After two weeks of waiting, I finally had my follow up appointment yesterday. I was hoping for a magic bullet. I wanted to doctor to tell me that my glucose and insulin numbers were a disaster, that my cholesterol was a mess and that I was pre-diabetic. All of these things would have meant pharmaceutical interventions (likely in the form of Metformin) and the added side effect of weight loss, the best side effect in the world. While my hormone levels confirmed the PCOS diagnosis, I exhibit none of the secondary side effects. My insulin and blood glucose levels are fantastic, I have very low overall cholesterol and very high HDL (“good”) cholesterol and my cardiovascular health is fantastic. The doctor attributed my high volume of exercise combined with my rather meticulous diet for controlling all of the normal secondary side effects of PCOS. I am fat; I am in excellent health.

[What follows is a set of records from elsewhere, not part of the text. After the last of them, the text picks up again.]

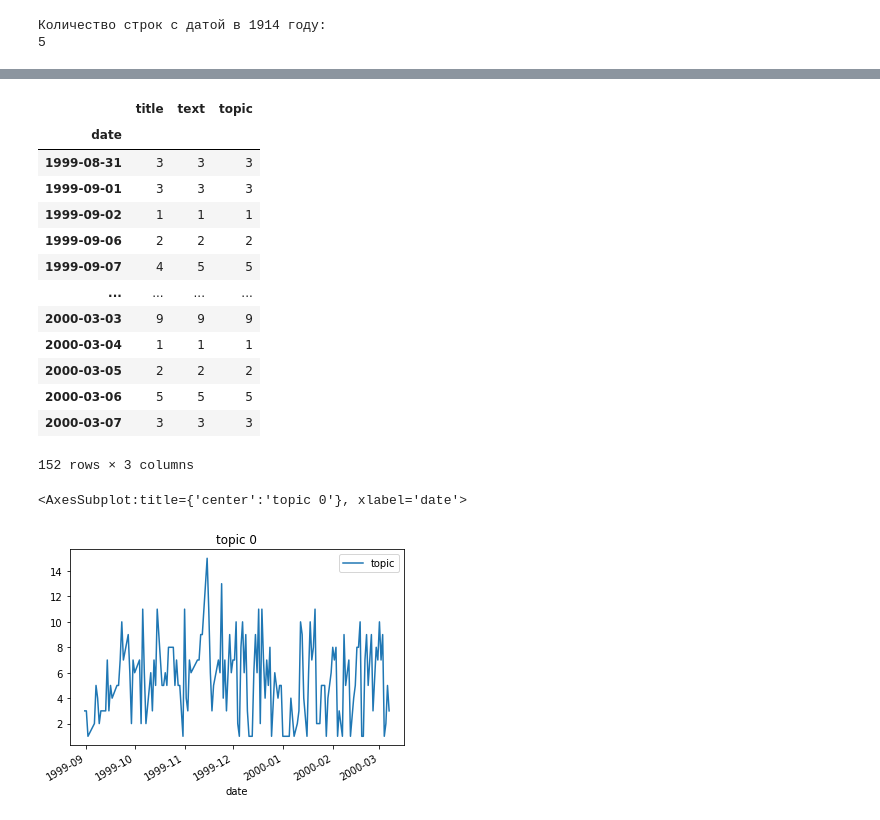
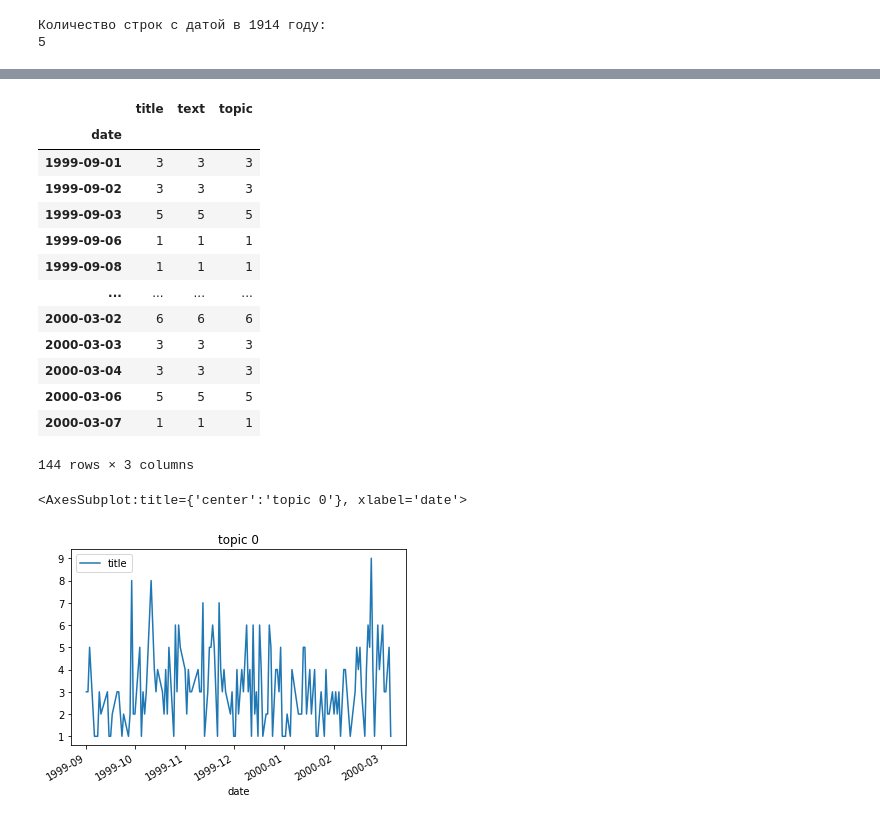
Before and after one commit to cherninkiy/vtb_moretech_2022, a Jupyter notebook: notebooks/preprocess_text_anton.ipynb, the cells around one changed output, grey strips where cells are left out. Cells and saved outputs as stored; diff of their text form; code cells hidden in the pictures.

```diff
--- a/notebooks/preprocess_text_anton.ipynb
+++ b/notebooks/preprocess_text_anton.ipynb
@@ -265,30 +282,34 @@ df.drop(df[df.date < '1950-01-01'].index, inplace=True)
+# %%
+topics_treshold = 0.3
+
+df['topic'] = pd.DataFrame(doc_topics).apply(list, axis=1) \
+    .apply(lambda x: [i for i, w in enumerate(x) if w > topics_treshold])
 # %%
-from pydoc_data.topics import topics
+t = 1
 
-
-df_topic0 = df[df.topic ==0].groupby(by='date').count()
+df_topic0 = df[df['topic'].apply(lambda x: t in x)].groupby(by='date').count()
 # %%
 df_topic0
 # %% [output]
 |  | title | text | topic |
 | date |  |  |  |
-| 1999-08-31 | 3 | 3 | 3 |
 | 1999-09-01 | 3 | 3 | 3 |
-| 1999-09-02 | 1 | 1 | 1 |
-| 1999-09-06 | 2 | 2 | 2 |
-| 1999-09-07 | 4 | 5 | 5 |
+| 1999-09-02 | 3 | 3 | 3 |
+| 1999-09-03 | 5 | 5 | 5 |
+| 1999-09-06 | 1 | 1 | 1 |
+| 1999-09-08 | 1 | 1 | 1 |
 | ... | ... | ... | ... |
-| 2000-03-03 | 9 | 9 | 9 |
-| 2000-03-04 | 1 | 1 | 1 |
-| 2000-03-05 | 2 | 2 | 2 |
+| 2000-03-02 | 6 | 6 | 6 |
+| 2000-03-03 | 3 | 3 | 3 |
+| 2000-03-04 | 3 | 3 | 3 |
 | 2000-03-06 | 5 | 5 | 5 |
-| 2000-03-07 | 3 | 3 | 3 |
+| 2000-03-07 | 1 | 1 | 1 |
-152 rows × 3 columns
+144 rows × 3 columns
 # %%
-df_topic0.plot(y='topic',title='topic 0')
+df_topic0.plot(y='title',title='topic 0')
 # %% [output]
 <AxesSubplot:title={'center':'topic 0'}, xlabel='date'>
-[figure, old version]
+[figure, new version]
 # %%
 import matplotlib.pyplot as plt
 
```
Also changed, not shown: parts of 24 cells of this notebook, 4 other files.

While most people would be ecstatic to hear this news (“hooray, I’m not diabetic”), I was devastated. I don’t want to be fat. I want to be fast and body composition is my biggest limiter. The doctor recommended oral birth control pills to help regulate my hormones, but I told her I’m not going to risk additional weight gain that often accompanies oral contraceptives. She then recommended an IUD, which I am having inserted next month. I again expressed my concerns about weight. While my hormone imbalances are likely contributing to my weight gain (in fact I started gaining weight when I went off birth control four years ago), as an endocrinologist she doesn’t have anything she can do to help treat this particular “symptom” (she did, however, say that she could help me if I decided I wanted to get pregnant). She recommended trying a ketogenic diet as there are studies demonstrating that women with PCOS respond particularly well to this kind of diet and going back to my GP for a prescription diet drug such as Belviq.
So, what do I do now?
I think its worth trying a ketogenic diet. Right now because of knee surgery my training volume is very low, so a low carbohydrate approach is not a bad idea. In addition, there are some pretty good resources out there on how to make training and a ketogenic diet work together. If it doesn’t work, I won’t be any worse off than I am now. I’m not sure how I feel the diet drugs recommendation. I figure it is probably worth making an appointment to discuss it, but I don’t know that my doctor will actually prescribe it and I don’t know if the side effects will make taking it worthwhile. The only truly concrete thing I can do is keep training, try my hardest and race smart. I just wish that the way my body looks actually reflected how much time and effort I spend on my training and nutrition. Overcoming that particular reservation may be the hardest thing of all.